= Task item =
Would you print each of the entries below precisely as given?

Data excerpts
# # # # #

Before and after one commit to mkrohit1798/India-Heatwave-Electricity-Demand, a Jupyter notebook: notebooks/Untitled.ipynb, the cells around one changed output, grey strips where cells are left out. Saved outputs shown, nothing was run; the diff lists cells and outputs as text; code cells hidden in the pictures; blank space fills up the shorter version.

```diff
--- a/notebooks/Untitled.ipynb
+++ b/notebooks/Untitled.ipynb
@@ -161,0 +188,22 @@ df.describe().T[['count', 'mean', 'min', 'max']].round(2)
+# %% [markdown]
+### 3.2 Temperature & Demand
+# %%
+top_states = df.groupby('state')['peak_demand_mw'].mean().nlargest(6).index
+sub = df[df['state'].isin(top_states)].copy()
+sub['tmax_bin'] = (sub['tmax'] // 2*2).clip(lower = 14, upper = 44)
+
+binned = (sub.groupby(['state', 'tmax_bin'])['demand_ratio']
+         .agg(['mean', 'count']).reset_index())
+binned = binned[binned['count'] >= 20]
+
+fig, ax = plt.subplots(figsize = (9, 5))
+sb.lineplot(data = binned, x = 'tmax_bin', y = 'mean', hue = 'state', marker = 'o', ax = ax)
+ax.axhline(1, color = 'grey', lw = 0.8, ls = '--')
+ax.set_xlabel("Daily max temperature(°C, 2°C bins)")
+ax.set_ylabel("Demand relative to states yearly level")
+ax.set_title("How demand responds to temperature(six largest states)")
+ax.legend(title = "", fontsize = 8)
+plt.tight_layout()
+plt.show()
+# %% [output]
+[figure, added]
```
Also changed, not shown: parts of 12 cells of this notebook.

# # # # #

= Answer below =
Before and after one commit to mkrohit1798/India-Heatwave-Electricity-Demand, a Jupyter notebook: notebooks/Untitled.ipynb, the cells around one changed output, grey strips where cells are left out. Saved outputs shown, nothing was run; the diff lists cells and outputs as text; code cells hidden in the pictures; blank space fills up the shorter version.

```diff
--- a/notebooks/Untitled.ipynb
+++ b/notebooks/Untitled.ipynb
@@ -161,0 +188,22 @@ df.describe().T[['count', 'mean', 'min', 'max']].round(2)
+# %% [markdown]
+### 3.2 Temperature & Demand
+# %%
+top_states = df.groupby('state')['peak_demand_mw'].mean().nlargest(6).index
+sub = df[df['state'].isin(top_states)].copy()
+sub['tmax_bin'] = (sub['tmax'] // 2*2).clip(lower = 14, upper = 44)
+
+binned = (sub.groupby(['state', 'tmax_bin'])['demand_ratio']
+         .agg(['mean', 'count']).reset_index())
+binned = binned[binned['count'] >= 20]
+
+fig, ax = plt.subplots(figsize = (9, 5))
+sb.lineplot(data = binned, x = 'tmax_bin', y = 'mean', hue = 'state', marker = 'o', ax = ax)
+ax.axhline(1, color = 'grey', lw = 0.8, ls = '--')
+ax.set_xlabel("Daily max temperature(°C, 2°C bins)")
+ax.set_ylabel("Demand relative to states yearly level")
+ax.set_title("How demand responds to temperature(six largest states)")
+ax.legend(title = "", fontsize = 8)
+plt.tight_layout()
+plt.show()
+# %% [output]
+[figure, added]
```
Also changed, not shown: parts of 12 cells of this notebook.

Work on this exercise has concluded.